>>

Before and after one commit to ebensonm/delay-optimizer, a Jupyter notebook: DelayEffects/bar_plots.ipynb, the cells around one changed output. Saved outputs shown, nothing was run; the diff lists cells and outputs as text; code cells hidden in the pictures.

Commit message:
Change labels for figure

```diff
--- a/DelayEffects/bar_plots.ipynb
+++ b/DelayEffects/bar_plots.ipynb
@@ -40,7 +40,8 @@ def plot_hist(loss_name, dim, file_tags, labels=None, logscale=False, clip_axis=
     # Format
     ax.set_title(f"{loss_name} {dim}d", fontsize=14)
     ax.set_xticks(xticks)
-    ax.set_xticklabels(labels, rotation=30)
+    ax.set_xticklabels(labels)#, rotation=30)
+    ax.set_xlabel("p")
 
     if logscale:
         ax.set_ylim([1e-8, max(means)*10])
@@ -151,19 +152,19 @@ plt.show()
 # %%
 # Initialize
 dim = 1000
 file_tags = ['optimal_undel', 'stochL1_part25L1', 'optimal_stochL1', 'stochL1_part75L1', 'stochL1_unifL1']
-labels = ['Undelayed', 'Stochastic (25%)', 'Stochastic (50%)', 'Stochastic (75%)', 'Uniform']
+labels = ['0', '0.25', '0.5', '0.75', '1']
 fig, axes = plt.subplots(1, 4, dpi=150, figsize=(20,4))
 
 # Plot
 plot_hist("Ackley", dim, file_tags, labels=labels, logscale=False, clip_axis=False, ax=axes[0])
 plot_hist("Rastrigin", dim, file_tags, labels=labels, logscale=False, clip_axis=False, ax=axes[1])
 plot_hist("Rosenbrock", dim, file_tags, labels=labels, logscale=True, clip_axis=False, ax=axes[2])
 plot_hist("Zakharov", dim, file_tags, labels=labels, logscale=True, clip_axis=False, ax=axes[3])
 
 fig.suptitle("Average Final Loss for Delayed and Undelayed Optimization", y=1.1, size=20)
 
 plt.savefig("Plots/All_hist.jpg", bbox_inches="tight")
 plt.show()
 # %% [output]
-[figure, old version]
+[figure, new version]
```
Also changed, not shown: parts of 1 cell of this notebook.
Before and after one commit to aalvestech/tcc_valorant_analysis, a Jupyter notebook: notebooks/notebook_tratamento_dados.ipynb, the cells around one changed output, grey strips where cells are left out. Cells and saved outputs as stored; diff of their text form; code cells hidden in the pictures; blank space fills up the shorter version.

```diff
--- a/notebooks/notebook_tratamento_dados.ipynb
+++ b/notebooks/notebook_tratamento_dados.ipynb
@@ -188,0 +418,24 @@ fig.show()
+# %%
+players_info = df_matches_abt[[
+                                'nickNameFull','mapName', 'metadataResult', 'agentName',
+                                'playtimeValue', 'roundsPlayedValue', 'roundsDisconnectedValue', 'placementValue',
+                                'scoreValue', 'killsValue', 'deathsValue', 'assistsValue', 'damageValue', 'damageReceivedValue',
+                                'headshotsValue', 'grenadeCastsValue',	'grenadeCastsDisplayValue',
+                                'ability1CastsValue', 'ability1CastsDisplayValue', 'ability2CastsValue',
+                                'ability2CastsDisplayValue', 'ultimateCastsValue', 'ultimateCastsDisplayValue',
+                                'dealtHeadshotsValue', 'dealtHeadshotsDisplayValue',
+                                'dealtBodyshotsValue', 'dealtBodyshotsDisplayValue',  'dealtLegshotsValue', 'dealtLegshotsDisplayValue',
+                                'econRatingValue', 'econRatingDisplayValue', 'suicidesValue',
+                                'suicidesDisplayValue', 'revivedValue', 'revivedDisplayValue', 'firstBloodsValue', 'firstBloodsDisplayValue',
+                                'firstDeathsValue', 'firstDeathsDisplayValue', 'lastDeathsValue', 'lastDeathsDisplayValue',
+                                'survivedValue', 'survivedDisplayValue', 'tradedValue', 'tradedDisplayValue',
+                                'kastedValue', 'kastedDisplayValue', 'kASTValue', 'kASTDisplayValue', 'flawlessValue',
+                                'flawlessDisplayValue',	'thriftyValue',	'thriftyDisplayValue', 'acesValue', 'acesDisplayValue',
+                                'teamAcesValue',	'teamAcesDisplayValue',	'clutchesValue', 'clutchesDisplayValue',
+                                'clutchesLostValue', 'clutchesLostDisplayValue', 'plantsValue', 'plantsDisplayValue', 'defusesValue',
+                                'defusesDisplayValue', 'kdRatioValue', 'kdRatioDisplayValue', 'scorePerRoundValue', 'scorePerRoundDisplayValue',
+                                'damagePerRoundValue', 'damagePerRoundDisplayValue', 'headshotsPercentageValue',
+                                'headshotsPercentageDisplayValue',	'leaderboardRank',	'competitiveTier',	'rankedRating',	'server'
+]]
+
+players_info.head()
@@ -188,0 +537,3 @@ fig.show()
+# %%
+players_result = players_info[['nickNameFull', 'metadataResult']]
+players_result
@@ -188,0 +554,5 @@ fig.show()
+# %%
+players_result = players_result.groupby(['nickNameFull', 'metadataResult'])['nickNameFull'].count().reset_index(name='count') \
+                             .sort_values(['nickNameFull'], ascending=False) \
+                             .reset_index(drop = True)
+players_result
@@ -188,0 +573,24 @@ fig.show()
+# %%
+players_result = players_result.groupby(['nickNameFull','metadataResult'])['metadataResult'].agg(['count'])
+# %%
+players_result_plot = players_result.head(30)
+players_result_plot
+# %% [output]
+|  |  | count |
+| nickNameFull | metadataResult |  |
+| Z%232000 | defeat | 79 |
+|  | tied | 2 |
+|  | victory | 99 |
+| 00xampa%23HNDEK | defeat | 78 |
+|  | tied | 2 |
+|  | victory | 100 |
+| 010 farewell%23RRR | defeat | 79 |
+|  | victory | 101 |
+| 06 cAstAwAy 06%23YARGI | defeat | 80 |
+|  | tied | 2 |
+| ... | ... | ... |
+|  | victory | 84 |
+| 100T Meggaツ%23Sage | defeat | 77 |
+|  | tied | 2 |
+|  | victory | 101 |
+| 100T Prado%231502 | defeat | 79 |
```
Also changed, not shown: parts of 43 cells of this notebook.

<<

Task instructions: Reproduce the entire listing above exactly, leaving nothing out.

Answer below:
Before and after one commit to ebensonm/delay-optimizer, a Jupyter notebook: DelayEffects/bar_plots.ipynb, the cells around one changed output. Saved outputs shown, nothing was run; the diff lists cells and outputs as text; code cells hidden in the pictures.

Commit message:
Change labels for figure

```diff
--- a/DelayEffects/bar_plots.ipynb
+++ b/DelayEffects/bar_plots.ipynb
@@ -40,7 +40,8 @@ def plot_hist(loss_name, dim, file_tags, labels=None, logscale=False, clip_axis=
     # Format
     ax.set_title(f"{loss_name} {dim}d", fontsize=14)
     ax.set_xticks(xticks)
-    ax.set_xticklabels(labels, rotation=30)
+    ax.set_xticklabels(labels)#, rotation=30)
+    ax.set_xlabel("p")
 
     if logscale:
         ax.set_ylim([1e-8, max(means)*10])
@@ -151,19 +152,19 @@ plt.show()
 # %%
 # Initialize
 dim = 1000
 file_tags = ['optimal_undel', 'stochL1_part25L1', 'optimal_stochL1', 'stochL1_part75L1', 'stochL1_unifL1']
-labels = ['Undelayed', 'Stochastic (25%)', 'Stochastic (50%)', 'Stochastic (75%)', 'Uniform']
+labels = ['0', '0.25', '0.5', '0.75', '1']
 fig, axes = plt.subplots(1, 4, dpi=150, figsize=(20,4))
 
 # Plot
 plot_hist("Ackley", dim, file_tags, labels=labels, logscale=False, clip_axis=False, ax=axes[0])
 plot_hist("Rastrigin", dim, file_tags, labels=labels, logscale=False, clip_axis=False, ax=axes[1])
 plot_hist("Rosenbrock", dim, file_tags, labels=labels, logscale=True, clip_axis=False, ax=axes[2])
 plot_hist("Zakharov", dim, file_tags, labels=labels, logscale=True, clip_axis=False, ax=axes[3])
 
 fig.suptitle("Average Final Loss for Delayed and Undelayed Optimization", y=1.1, size=20)
 
 plt.savefig("Plots/All_hist.jpg", bbox_inches="tight")
 plt.show()
 # %% [output]
-[figure, old version]
+[figure, new version]
```
Also changed, not shown: parts of 1 cell of this notebook.
Before and after one commit to aalvestech/tcc_valorant_analysis, a Jupyter notebook: notebooks/notebook_tratamento_dados.ipynb, the cells around one changed output, grey strips where cells are left out. Cells and saved outputs as stored; diff of their text form; code cells hidden in the pictures; blank space fills up the shorter version.

```diff
--- a/notebooks/notebook_tratamento_dados.ipynb
+++ b/notebooks/notebook_tratamento_dados.ipynb
@@ -188,0 +418,24 @@ fig.show()
+# %%
+players_info = df_matches_abt[[
+                                'nickNameFull','mapName', 'metadataResult', 'agentName',
+                                'playtimeValue', 'roundsPlayedValue', 'roundsDisconnectedValue', 'placementValue',
+                                'scoreValue', 'killsValue', 'deathsValue', 'assistsValue', 'damageValue', 'damageReceivedValue',
+                                'headshotsValue', 'grenadeCastsValue',	'grenadeCastsDisplayValue',
+                                'ability1CastsValue', 'ability1CastsDisplayValue', 'ability2CastsValue',
+                                'ability2CastsDisplayValue', 'ultimateCastsValue', 'ultimateCastsDisplayValue',
+                                'dealtHeadshotsValue', 'dealtHeadshotsDisplayValue',
+                                'dealtBodyshotsValue', 'dealtBodyshotsDisplayValue',  'dealtLegshotsValue', 'dealtLegshotsDisplayValue',
+                                'econRatingValue', 'econRatingDisplayValue', 'suicidesValue',
+                                'suicidesDisplayValue', 'revivedValue', 'revivedDisplayValue', 'firstBloodsValue', 'firstBloodsDisplayValue',
+                                'firstDeathsValue', 'firstDeathsDisplayValue', 'lastDeathsValue', 'lastDeathsDisplayValue',
+                                'survivedValue', 'survivedDisplayValue', 'tradedValue', 'tradedDisplayValue',
+                                'kastedValue', 'kastedDisplayValue', 'kASTValue', 'kASTDisplayValue', 'flawlessValue',
+                                'flawlessDisplayValue',	'thriftyValue',	'thriftyDisplayValue', 'acesValue', 'acesDisplayValue',
+                                'teamAcesValue',	'teamAcesDisplayValue',	'clutchesValue', 'clutchesDisplayValue',
+                                'clutchesLostValue', 'clutchesLostDisplayValue', 'plantsValue', 'plantsDisplayValue', 'defusesValue',
+                                'defusesDisplayValue', 'kdRatioValue', 'kdRatioDisplayValue', 'scorePerRoundValue', 'scorePerRoundDisplayValue',
+                                'damagePerRoundValue', 'damagePerRoundDisplayValue', 'headshotsPercentageValue',
+                                'headshotsPercentageDisplayValue',	'leaderboardRank',	'competitiveTier',	'rankedRating',	'server'
+]]
+
+players_info.head()
@@ -188,0 +537,3 @@ fig.show()
+# %%
+players_result = players_info[['nickNameFull', 'metadataResult']]
+players_result
@@ -188,0 +554,5 @@ fig.show()
+# %%
+players_result = players_result.groupby(['nickNameFull', 'metadataResult'])['nickNameFull'].count().reset_index(name='count') \
+                             .sort_values(['nickNameFull'], ascending=False) \
+                             .reset_index(drop = True)
+players_result
@@ -188,0 +573,24 @@ fig.show()
+# %%
+players_result = players_result.groupby(['nickNameFull','metadataResult'])['metadataResult'].agg(['count'])
+# %%
+players_result_plot = players_result.head(30)
+players_result_plot
+# %% [output]
+|  |  | count |
+| nickNameFull | metadataResult |  |
+| Z%232000 | defeat | 79 |
+|  | tied | 2 |
+|  | victory | 99 |
+| 00xampa%23HNDEK | defeat | 78 |
+|  | tied | 2 |
+|  | victory | 100 |
+| 010 farewell%23RRR | defeat | 79 |
+|  | victory | 101 |
+| 06 cAstAwAy 06%23YARGI | defeat | 80 |
+|  | tied | 2 |
+| ... | ... | ... |
+|  | victory | 84 |
+| 100T Meggaツ%23Sage | defeat | 77 |
+|  | tied | 2 |
+|  | victory | 101 |
+| 100T Prado%231502 | defeat | 79 |
```
Also changed, not shown: parts of 43 cells of this notebook.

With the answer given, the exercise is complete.